• March 13, 2019
  • Tim Wolstencroft
  • Blog

If your pump has been making some funny noises such as popping sounds and loud bangs, you may have an issue with cavitation. This issue is very common within centrifugal pump systems, and left untreated you will notice a sharp loss in efficiency combined with excessive noise and potentially serious damage to the motor and inner workings of your system.
To help you diagnose and repair the issue, we’ve prepared a brief blog post to fill you on everything you need to know. As always, feel free to contact us if you have any further questions or would like some assistance.

What is pump cavitation?
To put it simply, cavitation occurs when bubbles begin to form within the liquid being pumped. The problem usually occurs in areas which are prone to low pressure, such as around the impeller. Pumping is an intensive process, and as the bubbles start to break down and collapse, they can cause severe shockwaves within the pump. Eventually, this can lead to severe pump housing and impeller damage, if not complete product failure.
In the short term, you will begin to notice a sharp decline in flow rate and pressure, along with excessive power drain and loud vibrations.
Pump cavitation can occur in many different forms:
This is the most commonly observed form of cavitation, and it occurs at the eye of the impeller when pump pressures are too low and/or temperatures are too high.
Sometimes you may not have the right equipment for the job. Pumps are highly technical, and it’s always a good idea to seek advice from a professional before choosing a system. If the pipes, filters, valves or elbows in your system are not up to the task for the type of liquid you are pumping, you will begin to notice turbulence and pressure fluctuations.
Vane Syndrome
If your impeller is too large in diameter there will be insufficient space within the housing. As a consequence, liquid has a much higher velocity and lower pressures are observed. This results in liquid temps that are too high, causing cavitation bubbles.
Internal Recirculation
Pumps need to be able to discharge efficiently, and when this cannot occur the liquid gets stuck in a cycle revolving around the impeller. It travels through various pressure zones which add heat and velocity, causing vaporised bubbles.

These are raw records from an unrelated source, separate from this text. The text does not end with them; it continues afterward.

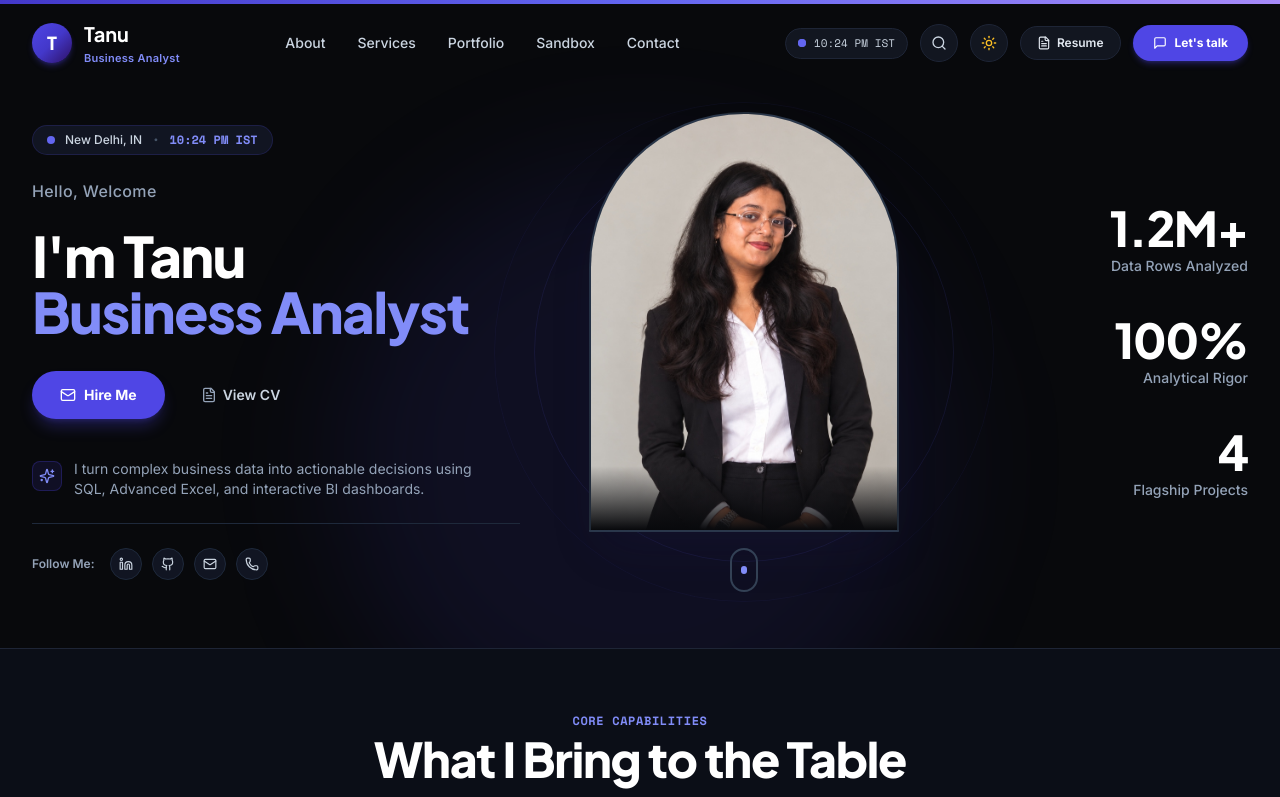
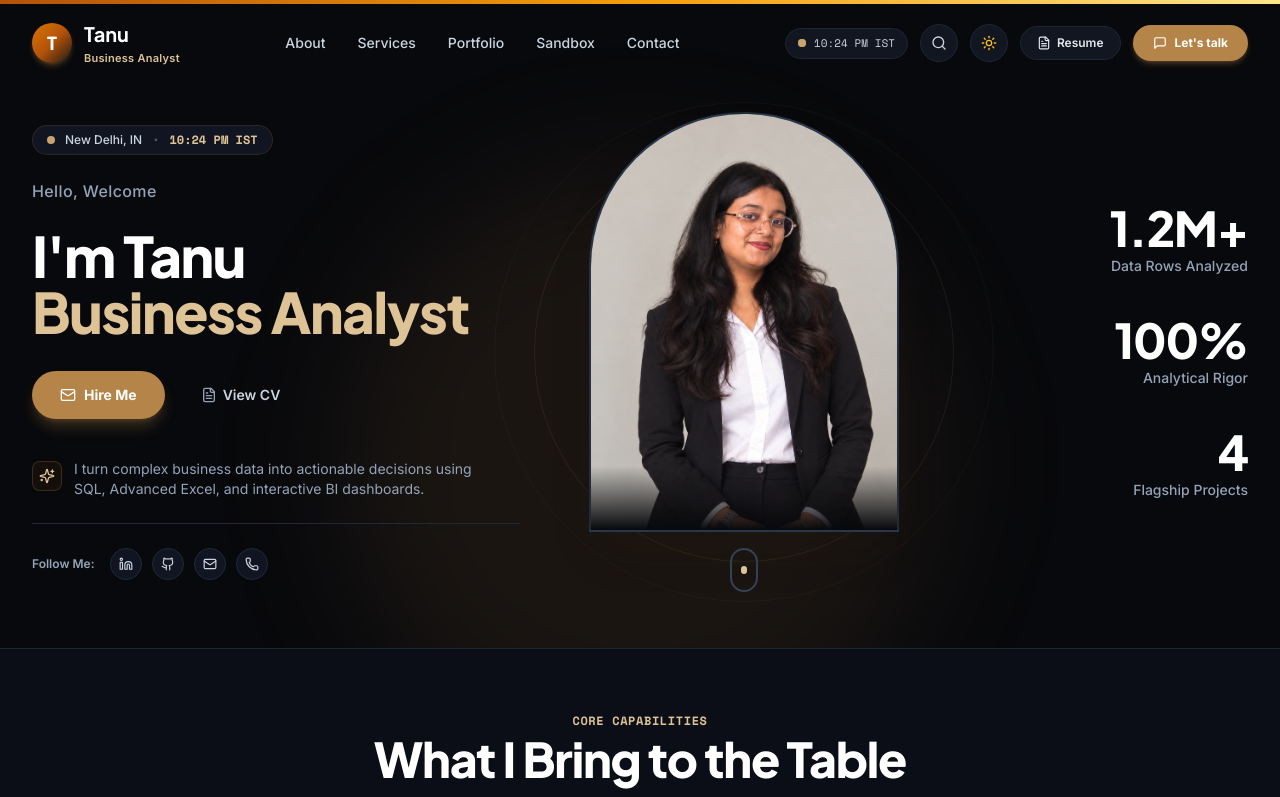
Before and after one commit to Tanu019/Portfolio, a React (Vite) app: page / in a window 1280 px wide. Shown: the top 797 px of the page. Built offline with nearby package versions, Linux system fonts and the light colour scheme.

Commit message:
style: apply luxury Beige and Warm Sand palette across the portfolio

```diff
--- a/index.html
+++ b/index.html
@@ -3,7 +3,7 @@
   <head>
     <meta charset="UTF-8" />
     <meta name="viewport" content="width=device-width, initial-scale=1.0, maximum-scale=5.0" />
-    <meta name="theme-color" content="#4F46E5" />
+    <meta name="theme-color" content="#B58448" />
     <meta name="color-scheme" content="dark light" />
 
     <!-- Primary Page Title & Meta Tags -->
@@ -33,7 +33,7 @@
     <link rel="icon" type="image/x-icon" href="/favicon.ico" />
     <link rel="icon" type="image/svg+xml" href="/favicon.svg" />
     <link rel="apple-touch-icon" href="/favicon-192.png" />
-    <link rel="mask-icon" href="/favicon.svg" color="#4F46E5" />
+    <link rel="mask-icon" href="/favicon.svg" color="#B58448" />
 
     <!-- Google Fonts -->
     <link rel="preconnect" href="https://fonts.googleapis.com">
--- a/public/404.html
+++ b/public/404.html
@@ -68,7 +68,7 @@
         margin-bottom: 1rem;
       }
       h1 span {
-        color: #818CF8;
+        color: #DEC396;
       }
       h2 {
         font-family: 'Space Grotesk', sans-serif;
@@ -86,17 +86,17 @@
         align-items: center;
         gap: 0.5rem;
         padding: 0.85rem 1.75rem;
-        background: #4F46E5;
+        background: #B58448;
         color: #FFFFFF;
         font-weight: 700;
         font-size: 0.9rem;
         border-radius: 9999px;
         text-decoration: none;
         transition: all 0.2s ease;
-        box-shadow: 0 4px 16px rgba(79, 70, 229, 0.35);
+        box-shadow: 0 4px 16px rgba(181, 132, 72, 0.35);
       }
       .btn:hover {
-        background: #4338CA;
+        background: #9B6D36;
         transform: translateY(-2px);
       }
       .footer {
@@ -111,7 +111,7 @@
         <div class="logo-circle">T</div>
         <div style="text-align: left;">
           <strong style="display: block; font-size: 1.1rem;">Tanu Chaudhary</strong>
-          <small style="color: #818CF8; font-weight: 600;">Business Analyst</small>
+          <small style="color: #DEC396; font-weight: 600;">Business Analyst</small>
         </div>
       </a>
     </header>
@@ -120,7 +120,7 @@
       <div class="badge">ERROR 404 • ROUTE UNRESOLVED</div>
       <h1>4<span>0</span>4</h1>
       <h2>Resource Not Found</h2>
-      <p>The page or analytical file you were looking for doesn't exist or has moved. Redirecting to the homepage in <span id="countdown" style="color: #818CF8; font-weight: bold;">5</span> seconds...</p>
+      <p>The page or analytical file you were looking for doesn't exist or has moved. Redirecting to the homepage in <span id="countdown" style="color: #DEC396; font-weight: bold;">5</span> seconds...</p>
       <a href="/" class="btn">Return to Portfolio →</a>
     </main>
 
--- a/src/App.jsx
+++ b/src/App.jsx
@@ -107,7 +107,7 @@ export default function App() {
     <div className="min-h-screen bg-[#F8FAFC] dark:bg-[#08090C] text-slate-900 dark:text-white font-sans selection:bg-emerald-600 selection:text-white transition-colors duration-200 relative overflow-x-hidden max-w-full w-full">
       {/* Top Scroll Progress Bar */}
       <motion.div
-        className="fixed top-0 left-0 right-0 h-1 bg-gradient-to-r from-indigo-700 via-indigo-500 to-violet-400 z-50 origin-left"
+        className="fixed top-0 left-0 right-0 h-1 bg-gradient-to-r from-amber-700 via-amber-500 to-amber-200 z-50 origin-left"
         style={{ scaleX }}
       />
 
--- a/src/components/DecisionSandbox.jsx
+++ b/src/components/DecisionSandbox.jsx
@@ -247,7 +247,7 @@ export default function DecisionSandbox() {
                     {calculatedRetail.bars.map((val, idx) => (
                       <div key={idx} className="flex-1 flex flex-col items-center gap-2 h-full justify-end">
                         <div
-                          className="w-full bg-gradient-to-t from-emerald-700 via-emerald-600 to-indigo-400 hover:from-emerald-600 hover:to-violet-300 rounded-t transition-all duration-300 relative group cursor-pointer shadow-xs"
+                          className="w-full bg-gradient-to-t from-amber-700 via-amber-600 to-amber-300 hover:from-amber-600 hover:to-amber-200 rounded-t transition-all duration-300 relative group cursor-pointer shadow-xs"
                           style={{ height: `${val}%` }}
                         >
                           <span className="opacity-0 group-hover:opacity-100 absolute -top-7 left-1/2 -translate-x-1/2 font-mono text-xs font-bold bg-emerald-600 text-white px-1.5 py-0.5 rounded shadow pointer-events-none">
@@ -352,7 +352,7 @@ export default function DecisionSandbox() {
                     {calculatedDCF.bars.map((val, idx) => (
                       <div key={idx} className="flex-1 flex flex-col items-center gap-2 h-full justify-end">
                         <div
-                          className="w-full bg-gradient-to-t from-emerald-700 via-emerald-600 to-indigo-400 hover:from-emerald-600 hover:to-violet-300 rounded-t transition-all duration-300 relative group cursor-pointer shadow-xs"
+                          className="w-full bg-gradient-to-t from-amber-700 via-amber-600 to-amber-300 hover:from-amber-600 hover:to-amber-200 rounded-t transition-all duration-300 relative group cursor-pointer shadow-xs"
                           style={{ height: `${val}%` }}
                         >
                           <span className="opacity-0 group-hover:opacity-100 absolute -top-7 left-1/2 -translate-x-1/2 font-mono text-xs font-bold bg-emerald-600 text-white px-1.5 py-0.5 rounded shadow pointer-events-none">
@@ -457,7 +457,7 @@ export default function DecisionSandbox() {
                     {calculatedAI.bars.map((val, idx) => (
                       <div key={idx} className="flex-1 flex flex-col items-center gap-2 h-full justify-end">
                         <div
-                          className="w-full bg-gradient-to-t from-emerald-700 via-emerald-600 to-indigo-400 hover:from-emerald-600 hover:to-violet-300 rounded-t transition-all duration-300 relative group cursor-pointer shadow-xs"
+                          className="w-full bg-gradient-to-t from-amber-700 via-amber-600 to-amber-300 hover:from-amber-600 hover:to-amber-200 rounded-t transition-all duration-300 relative group cursor-pointer shadow-xs"
                           style={{ height: `${val}%` }}
                         >
                           <span className="opacity-0 group-hover:opacity-100 absolute -top-7 left-1/2 -translate-x-1/2 font-mono text-xs font-bold bg-emerald-600 text-white px-1.5 py-0.5 rounded shadow pointer-events-none">
--- a/src/components/Footer.jsx
+++ b/src/components/Footer.jsx
@@ -53,7 +53,7 @@ export default function Footer({ onOpenResume }) {
               className="inline-flex items-center gap-3 group cursor-pointer focus:outline-none"
               title="Return to top of page"
             >
-              <div className="w-11 h-11 rounded-full bg-gradient-to-br from-indigo-600 via-indigo-700 to-violet-950 text-white font-grotesk font-extrabold text-lg flex items-center justify-center shadow-md shadow-emerald-600/30 group-hover:scale-105 transition-transform">
+              <div className="w-11 h-11 rounded-full bg-gradient-to-br from-amber-600 via-amber-700 to-stone-900 text-white font-grotesk font-extrabold text-lg flex items-center justify-center shadow-md shadow-emerald-600/30 group-hover:scale-105 transition-transform">
                 T
               </div>
               <div>
--- a/src/components/Navbar.jsx
+++ b/src/components/Navbar.jsx
@@ -73,7 +73,7 @@ export default function Navbar({ theme, onToggleTheme, onOpenResume, onOpenComma
             aria-label="Tanu Chaudhary"
           >
             {/* Monogram Circle */}
-            <div className="w-10 h-10 rounded-full bg-gradient-to-br from-indigo-600 via-indigo-700 to-violet-950 text-white font-grotesk font-extrabold text-lg flex items-center justify-center shadow-md shadow-emerald-600/30 group-hover:scale-105 transition-transform">
+            <div className="w-10 h-10 rounded-full bg-gradient-to-br from-amber-600 via-amber-700 to-stone-900 text-white font-grotesk font-extrabold text-lg flex items-center justify-center shadow-md shadow-emerald-600/30 group-hover:scale-105 transition-transform">
               T
             </div>
 
--- a/src/components/NotFound.jsx
+++ b/src/components/NotFound.jsx
@@ -12,7 +12,7 @@ export default function NotFound({ onGoHome, onOpenResume }) {
           onClick={onGoHome}
           className="flex items-center gap-3 focus:outline-none group cursor-pointer"
         >
-          <div className="w-10 h-10 rounded-full bg-gradient-to-br from-indigo-600 via-indigo-700 to-violet-950 text-white font-grotesk font-extrabold text-lg flex items-center justify-center shadow-md shadow-emerald-600/30 group-hover:scale-105 transition-transform">
+          <div className="w-10 h-10 rounded-full bg-gradient-to-br from-amber-600 via-amber-700 to-stone-900 text-white font-grotesk font-extrabold text-lg flex items-center justify-center shadow-md shadow-emerald-600/30 group-hover:scale-105 transition-transform">
             T
           </div>
           <div className="flex flex-col text-left">
--- a/src/index.css
+++ b/src/index.css
@@ -64,7 +64,7 @@ input[type="range"]::-webkit-slider-thumb {
   appearance: none;
   width: 18px;
   height: 18px;
-  background: #4F46E5;
+  background: #B58448;
   border: 2px solid #FFFFFF;
   border-radius: 50%;
   box-shadow: 0 1px 4px rgba(0, 0, 0, 0.15);
@@ -73,9 +73,9 @@ input[type="range"]::-webkit-slider-thumb {
 }
 
 .dark input[type="range"]::-webkit-slider-thumb {
-  background: #818CF8;
+  background: #DEC396;
   border: 2px solid #0A0F16;
-  box-shadow: 0 0 10px rgba(129, 140, 248, 0.45);
+  box-shadow: 0 0 10px rgba(222, 195, 150, 0.45);
 }
 
 input[type="range"]::-webkit-slider-thumb:hover {
--- a/tailwind.config.js
+++ b/tailwind.config.js
@@ -26,17 +26,17 @@ export default {
           subtext: '#94A3B8',
         },
         emerald: {
-          50: '#EEF2FF',
-          100: '#E0E7FF',
-          200: '#C7D2FE',
-          300: '#A5B4FC',
-          400: '#818CF8',
-          500: '#6366F1',
-          600: '#4F46E5',
-          700: '#4338CA',
-          800: '#3730A3',
-          900: '#312E81',
-          950: '#1E1B4B',
+          50: '#FAF7F2',
+          100: '#F4ECE1',
+          200: '#E7D8C4',
+          300: '#D9C2A4',
+          400: '#DEC396',
+          500: '#C8A36E',
+          600: '#B58448',
+          700: '#9B6D36',
+          800: '#7E5528',
+          900: '#5C3C1B',
+          950: '#2A1A0B',
         },
         darkbg: {
           DEFAULT: '#0E1015',
```
Also changed, not shown: src/data/projectsData.js (+4 -4 lines), public/favicon.svg.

Air Aspiration Cavitation
It is important to check your valves and joint rings on a regular basis. These replaceable parts are prone to failure, and as they start to degrade, they allow air inside your system. This creates large bubbles which enter the impeller and make loud popping sounds.
Preventing Cavitation
So now you know the warning signs, how do you go about preventing it? Essentially it boils down to the following:
• Regularly Check Your Pump – look for signs of wear and tear on your filters and strainers. Any clogs should be cleared immediately.
• Check Your Pump Curve – Grab a pressure gauge or flow meter and carry out a few quick checks to see where your pump stands on the centrifugal pump curve. Is it running at the optimal efficiency point?
• Ask an Expert – In some cases your problems may be due to poor pipe design or pump selection. It might be a good idea to consult an expert in pump design who can advise on all aspects including optimal pump size.

Need help diagnosing? Contact TRUFLO Today
If you’ve been hearing strange noises in your pumps or are concerned about a drop in efficiency, it’s important to get down to the root of the problem so that it can be fixed ASAP. Commercial grade pumps are designed to provide many years of reliable and efficient service, but this is only true if you look after them properly.
Contact us today and we’ll help to diagnose your issues and get your pump operating at its best.